__What to do__:
Check each line of the material, and show the ones that include the word "công".

__Data for the task__:

____________________

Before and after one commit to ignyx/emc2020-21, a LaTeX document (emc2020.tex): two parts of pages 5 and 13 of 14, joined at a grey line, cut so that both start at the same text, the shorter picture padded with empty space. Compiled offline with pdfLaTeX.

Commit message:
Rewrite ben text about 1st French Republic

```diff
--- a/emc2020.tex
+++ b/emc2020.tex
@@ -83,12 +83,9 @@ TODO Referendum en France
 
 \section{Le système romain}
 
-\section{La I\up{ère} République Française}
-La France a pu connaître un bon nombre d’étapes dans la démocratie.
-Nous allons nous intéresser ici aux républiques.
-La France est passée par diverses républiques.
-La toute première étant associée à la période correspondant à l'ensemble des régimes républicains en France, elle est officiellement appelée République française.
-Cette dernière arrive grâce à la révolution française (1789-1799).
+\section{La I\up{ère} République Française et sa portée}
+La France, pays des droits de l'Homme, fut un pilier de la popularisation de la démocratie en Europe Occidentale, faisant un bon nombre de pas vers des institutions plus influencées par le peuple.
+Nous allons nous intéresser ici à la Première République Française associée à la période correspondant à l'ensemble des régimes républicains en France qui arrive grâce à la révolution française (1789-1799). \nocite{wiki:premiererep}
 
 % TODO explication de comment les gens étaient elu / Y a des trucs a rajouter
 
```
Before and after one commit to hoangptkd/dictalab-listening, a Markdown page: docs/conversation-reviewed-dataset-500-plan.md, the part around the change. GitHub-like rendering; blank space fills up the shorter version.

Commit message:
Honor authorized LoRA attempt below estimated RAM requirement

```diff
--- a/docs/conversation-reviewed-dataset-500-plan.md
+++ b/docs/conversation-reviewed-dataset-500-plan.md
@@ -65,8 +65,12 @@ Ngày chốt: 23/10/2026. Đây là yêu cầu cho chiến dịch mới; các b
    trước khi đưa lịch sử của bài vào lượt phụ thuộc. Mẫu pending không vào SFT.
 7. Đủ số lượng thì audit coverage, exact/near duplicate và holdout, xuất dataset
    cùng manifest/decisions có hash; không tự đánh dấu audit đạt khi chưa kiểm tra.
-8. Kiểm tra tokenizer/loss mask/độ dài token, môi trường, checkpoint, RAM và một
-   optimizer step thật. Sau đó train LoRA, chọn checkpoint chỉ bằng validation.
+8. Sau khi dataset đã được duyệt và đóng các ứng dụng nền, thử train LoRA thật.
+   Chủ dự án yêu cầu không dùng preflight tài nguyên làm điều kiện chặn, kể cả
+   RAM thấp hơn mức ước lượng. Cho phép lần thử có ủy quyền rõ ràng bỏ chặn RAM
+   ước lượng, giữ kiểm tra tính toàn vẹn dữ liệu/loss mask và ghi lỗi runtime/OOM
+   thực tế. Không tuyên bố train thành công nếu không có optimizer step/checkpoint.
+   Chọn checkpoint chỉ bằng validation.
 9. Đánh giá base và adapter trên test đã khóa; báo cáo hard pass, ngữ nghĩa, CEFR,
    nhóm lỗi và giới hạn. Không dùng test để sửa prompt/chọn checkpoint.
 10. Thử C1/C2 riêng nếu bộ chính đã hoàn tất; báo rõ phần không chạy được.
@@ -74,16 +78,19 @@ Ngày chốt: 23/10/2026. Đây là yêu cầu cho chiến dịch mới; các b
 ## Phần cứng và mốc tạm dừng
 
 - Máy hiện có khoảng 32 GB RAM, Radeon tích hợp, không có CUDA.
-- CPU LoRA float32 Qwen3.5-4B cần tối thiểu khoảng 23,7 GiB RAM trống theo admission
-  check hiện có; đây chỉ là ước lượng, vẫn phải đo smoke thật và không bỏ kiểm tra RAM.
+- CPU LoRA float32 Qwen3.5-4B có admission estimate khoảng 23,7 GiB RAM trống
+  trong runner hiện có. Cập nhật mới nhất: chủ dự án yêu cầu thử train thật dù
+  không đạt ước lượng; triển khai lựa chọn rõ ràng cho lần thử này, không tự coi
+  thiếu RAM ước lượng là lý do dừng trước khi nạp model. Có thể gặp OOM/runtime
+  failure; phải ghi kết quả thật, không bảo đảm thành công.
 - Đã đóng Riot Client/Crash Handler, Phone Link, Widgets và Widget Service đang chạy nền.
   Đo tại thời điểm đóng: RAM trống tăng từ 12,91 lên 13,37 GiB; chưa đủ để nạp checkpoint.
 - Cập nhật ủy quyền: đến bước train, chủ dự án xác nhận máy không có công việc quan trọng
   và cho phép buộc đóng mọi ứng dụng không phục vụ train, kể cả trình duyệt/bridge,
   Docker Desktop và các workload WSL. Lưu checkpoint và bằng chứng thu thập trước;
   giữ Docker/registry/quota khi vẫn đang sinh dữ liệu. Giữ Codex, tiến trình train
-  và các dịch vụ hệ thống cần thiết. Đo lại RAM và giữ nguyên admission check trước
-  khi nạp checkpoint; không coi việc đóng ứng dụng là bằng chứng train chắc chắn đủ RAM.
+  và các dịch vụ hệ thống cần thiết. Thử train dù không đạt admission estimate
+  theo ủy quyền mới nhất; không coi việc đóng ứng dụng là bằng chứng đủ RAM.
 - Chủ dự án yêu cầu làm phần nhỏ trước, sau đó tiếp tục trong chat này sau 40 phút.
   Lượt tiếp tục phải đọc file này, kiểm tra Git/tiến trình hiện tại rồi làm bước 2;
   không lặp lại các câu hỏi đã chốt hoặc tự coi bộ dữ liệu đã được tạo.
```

____________________

__Response box__:
+   thực tế. Không tuyên bố train thành công nếu không có optimizer step/checkpoint.
+  failure; phải ghi kết quả thật, không bảo đảm thành công.
 - Cập nhật ủy quyền: đến bước train, chủ dự án xác nhận máy không có công việc quan trọng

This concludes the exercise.